▸ **Task**: Down to the last line, repeat the entries exactly and drop any image.

▸ **Records supplied**:
....

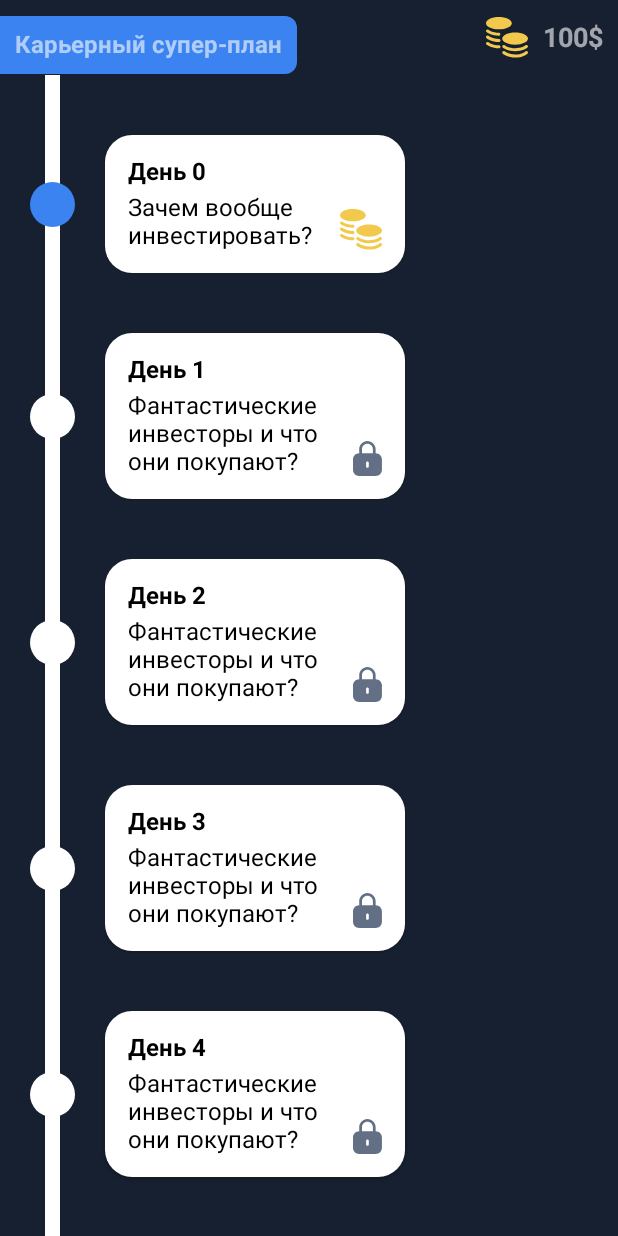
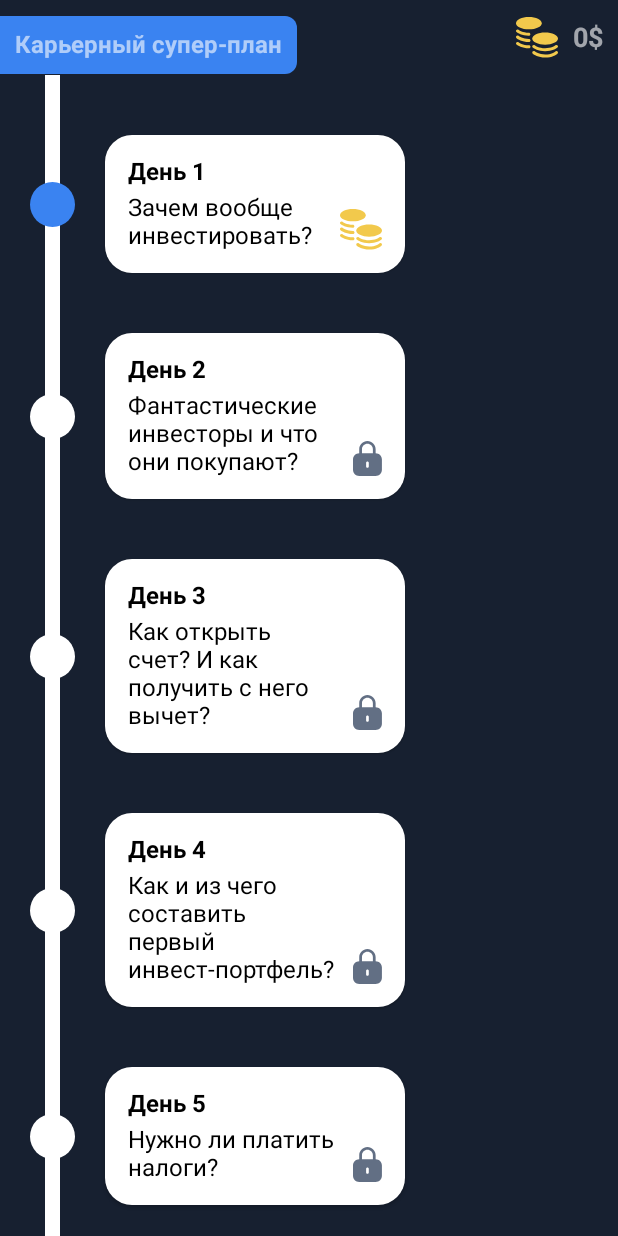
Before and after one commit to mikairyuu/VTB-MORE-TECH-3.0, an Android app built with Jetpack Compose: the composable CareerPlanScreen shown on its own in the app's theme, on a phone screen of 412 x 824 dp. Run offline under Robolectric (Android 15) with nearby library versions, the phone set to English and light mode, and no system bars.

Commit message:
Правки по карьерному плану

```diff
--- a/app/src/main/kotlin/ru/vtb/moretech/career/CareerPlanScreen.kt
+++ b/app/src/main/kotlin/ru/vtb/moretech/career/CareerPlanScreen.kt
@@ -63,7 +63,7 @@ fun CareerPlanScreen() {
                                 Column(modifier = Modifier
                                     .padding(end = 30.dp)
                                     .align(Alignment.TopStart)) {
-                                    Text(text ="День $index", color = Color.Black, fontWeight = FontWeight.Bold)
+                                    Text(text ="День ${index+1}", color = Color.Black, fontWeight = FontWeight.Bold)
                                     Spacer(modifier = Modifier.height(5.dp))
                                     Text(text = item, color = Color.Black, modifier = Modifier.widthIn(max = 1500.dp))
                                 }
--- a/app/src/main/kotlin/ru/vtb/moretech/career/CareerTopBar.kt
+++ b/app/src/main/kotlin/ru/vtb/moretech/career/CareerTopBar.kt
@@ -49,7 +49,7 @@ fun CareerTopBar() {
                 modifier = Modifier.padding(end = 10.dp)
             )
             Text(
-                text = stringResource(R.string.money_format, 100),
+                text = stringResource(R.string.money_format, 0),
                 modifier = Modifier.padding(end = 10.dp),
                 fontWeight = FontWeight.Bold,
                 fontSize = 18.sp
--- a/app/src/main/kotlin/ru/vtb/moretech/screen/DayScreen.kt
+++ b/app/src/main/kotlin/ru/vtb/moretech/screen/DayScreen.kt
@@ -34,6 +34,7 @@ import ru.vtb.moretech.R
 import ru.vtb.moretech.day.DayTopBar
 import ru.vtb.moretech.ui.theme.Message
 import androidx.navigation.NavHostController
+import androidx.navigation.NavOptions
 import kotlinx.coroutines.launch
 
 @Composable
--- a/app/src/main/res/values/strings.xml
+++ b/app/src/main/res/values/strings.xml
@@ -35,20 +35,9 @@
     <string-array name="career_plan">
         <item>Зачем вообще инвестировать?</item>
         <item>Фантастические инвесторы и что они покупают?</item>
-        <item>Фантастические инвесторы и что они покупают?</item>
-        <item>Фантастические инвесторы и что они покупают?</item>
-        <item>Фантастические инвесторы и что они покупают?</item>
-        <item>Фантастические инвесторы и что они покупают?</item>
-        <item>Фантастические инвесторы и что они покупают?</item>
-        <item>Фантастические инвесторы и что они покупают?</item>
-        <item>Фантастические инвесторы и что они покупают?</item>
-        <item>Фантастические инвесторы и что они покупают?</item>
-        <item>Фантастические инвесторы и что они покупают?</item>
-        <item>Фантастические инвесторы и что они покупают?</item>
-        <item>Фантастические инвесторы и что они покупают?</item>
-        <item>Фантастические инвесторы и что они покупают?</item>
-        <item>Фантастические инвесторы и что они покупают?</item>
-        <item>Фантастические инвесторы и что они покупают?</item>
+        <item>Как открыть счет? И как получить с него вычет?</item>
+        <item>Как и из чего составить первый инвест-портфель?</item>
+        <item>Нужно ли платить налоги?</item>
     </string-array>
 
     <string-array name="answer_0_4">
```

....

▸ **Solution to this exercise**:
Before and after one commit to mikairyuu/VTB-MORE-TECH-3.0, an Android app built with Jetpack Compose: the composable CareerPlanScreen shown on its own in the app's theme, on a phone screen of 412 x 824 dp. Run offline under Robolectric (Android 15) with nearby library versions, the phone set to English and light mode, and no system bars.

Commit message:
Правки по карьерному плану

```diff
--- a/app/src/main/kotlin/ru/vtb/moretech/career/CareerPlanScreen.kt
+++ b/app/src/main/kotlin/ru/vtb/moretech/career/CareerPlanScreen.kt
@@ -63,7 +63,7 @@ fun CareerPlanScreen() {
                                 Column(modifier = Modifier
                                     .padding(end = 30.dp)
                                     .align(Alignment.TopStart)) {
-                                    Text(text ="День $index", color = Color.Black, fontWeight = FontWeight.Bold)
+                                    Text(text ="День ${index+1}", color = Color.Black, fontWeight = FontWeight.Bold)
                                     Spacer(modifier = Modifier.height(5.dp))
                                     Text(text = item, color = Color.Black, modifier = Modifier.widthIn(max = 1500.dp))
                                 }
--- a/app/src/main/kotlin/ru/vtb/moretech/career/CareerTopBar.kt
+++ b/app/src/main/kotlin/ru/vtb/moretech/career/CareerTopBar.kt
@@ -49,7 +49,7 @@ fun CareerTopBar() {
                 modifier = Modifier.padding(end = 10.dp)
             )
             Text(
-                text = stringResource(R.string.money_format, 100),
+                text = stringResource(R.string.money_format, 0),
                 modifier = Modifier.padding(end = 10.dp),
                 fontWeight = FontWeight.Bold,
                 fontSize = 18.sp
--- a/app/src/main/kotlin/ru/vtb/moretech/screen/DayScreen.kt
+++ b/app/src/main/kotlin/ru/vtb/moretech/screen/DayScreen.kt
@@ -34,6 +34,7 @@ import ru.vtb.moretech.R
 import ru.vtb.moretech.day.DayTopBar
 import ru.vtb.moretech.ui.theme.Message
 import androidx.navigation.NavHostController
+import androidx.navigation.NavOptions
 import kotlinx.coroutines.launch
 
 @Composable
--- a/app/src/main/res/values/strings.xml
+++ b/app/src/main/res/values/strings.xml
@@ -35,20 +35,9 @@
     <string-array name="career_plan">
         <item>Зачем вообще инвестировать?</item>
         <item>Фантастические инвесторы и что они покупают?</item>
-        <item>Фантастические инвесторы и что они покупают?</item>
-        <item>Фантастические инвесторы и что они покупают?</item>
-        <item>Фантастические инвесторы и что они покупают?</item>
-        <item>Фантастические инвесторы и что они покупают?</item>
-        <item>Фантастические инвесторы и что они покупают?</item>
-        <item>Фантастические инвесторы и что они покупают?</item>
-        <item>Фантастические инвесторы и что они покупают?</item>
-        <item>Фантастические инвесторы и что они покупают?</item>
-        <item>Фантастические инвесторы и что они покупают?</item>
-        <item>Фантастические инвесторы и что они покупают?</item>
-        <item>Фантастические инвесторы и что они покупают?</item>
-        <item>Фантастические инвесторы и что они покупают?</item>
-        <item>Фантастические инвесторы и что они покупают?</item>
-        <item>Фантастические инвесторы и что они покупают?</item>
+        <item>Как открыть счет? И как получить с него вычет?</item>
+        <item>Как и из чего составить первый инвест-портфель?</item>
+        <item>Нужно ли платить налоги?</item>
     </string-array>
 
     <string-array name="answer_0_4">
```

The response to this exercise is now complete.